DAUGHTER OF A CUBAN REVOLUTIONARY Writer-performer Marissa Chibas stars in a solo show that delves into the story of three key figures in her life: her father, an important ally of Fidel Castro who later defected from Cuba and called for Castro’s overthrow; her uncle, who was a candidate for the presidency of Cuba; and her mother, a runner-up in a Miss Cuba contest. Directed by Mira Kingsley.

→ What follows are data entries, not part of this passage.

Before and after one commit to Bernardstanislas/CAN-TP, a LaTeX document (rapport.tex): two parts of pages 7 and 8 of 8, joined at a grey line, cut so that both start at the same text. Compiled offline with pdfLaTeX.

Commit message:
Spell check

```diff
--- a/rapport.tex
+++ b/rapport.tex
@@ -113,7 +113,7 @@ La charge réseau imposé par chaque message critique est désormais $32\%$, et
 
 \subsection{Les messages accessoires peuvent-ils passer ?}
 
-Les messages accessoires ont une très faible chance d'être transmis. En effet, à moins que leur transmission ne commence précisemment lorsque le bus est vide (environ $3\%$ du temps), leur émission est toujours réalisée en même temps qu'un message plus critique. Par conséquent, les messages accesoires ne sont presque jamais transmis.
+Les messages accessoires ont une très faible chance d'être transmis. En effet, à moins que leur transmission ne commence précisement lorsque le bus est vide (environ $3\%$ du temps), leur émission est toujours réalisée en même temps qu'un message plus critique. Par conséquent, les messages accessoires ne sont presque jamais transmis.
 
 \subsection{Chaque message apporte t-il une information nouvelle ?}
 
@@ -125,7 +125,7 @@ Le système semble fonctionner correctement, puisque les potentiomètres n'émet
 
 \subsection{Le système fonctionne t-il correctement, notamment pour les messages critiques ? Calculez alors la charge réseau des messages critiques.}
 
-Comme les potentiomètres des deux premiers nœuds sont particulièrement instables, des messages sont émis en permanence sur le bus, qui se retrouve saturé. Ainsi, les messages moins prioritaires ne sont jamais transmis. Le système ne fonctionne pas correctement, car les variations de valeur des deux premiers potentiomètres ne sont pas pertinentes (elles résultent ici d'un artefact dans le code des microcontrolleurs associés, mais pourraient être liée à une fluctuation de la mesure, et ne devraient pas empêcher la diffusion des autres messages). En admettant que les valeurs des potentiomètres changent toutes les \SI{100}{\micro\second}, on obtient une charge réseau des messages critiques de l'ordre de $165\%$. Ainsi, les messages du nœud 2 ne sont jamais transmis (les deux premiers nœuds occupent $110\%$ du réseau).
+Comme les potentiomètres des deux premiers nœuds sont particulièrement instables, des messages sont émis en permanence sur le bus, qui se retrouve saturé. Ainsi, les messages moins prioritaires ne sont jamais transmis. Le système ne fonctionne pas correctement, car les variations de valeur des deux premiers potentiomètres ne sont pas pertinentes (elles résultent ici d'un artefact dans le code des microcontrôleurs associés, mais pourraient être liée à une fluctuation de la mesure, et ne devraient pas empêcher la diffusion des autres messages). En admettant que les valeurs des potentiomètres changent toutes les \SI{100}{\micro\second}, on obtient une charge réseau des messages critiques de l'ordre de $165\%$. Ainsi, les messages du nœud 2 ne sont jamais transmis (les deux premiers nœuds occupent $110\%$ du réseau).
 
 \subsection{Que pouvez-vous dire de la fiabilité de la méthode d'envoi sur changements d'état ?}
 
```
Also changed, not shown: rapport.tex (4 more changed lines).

April 27-May 1. ArtsEmerson at Jackie Liebergott Black Box, Paramount Center, Boston. 617-824-8400, www.artsemerson.org


Don Aucoin can be reached at aucoin@globe.com.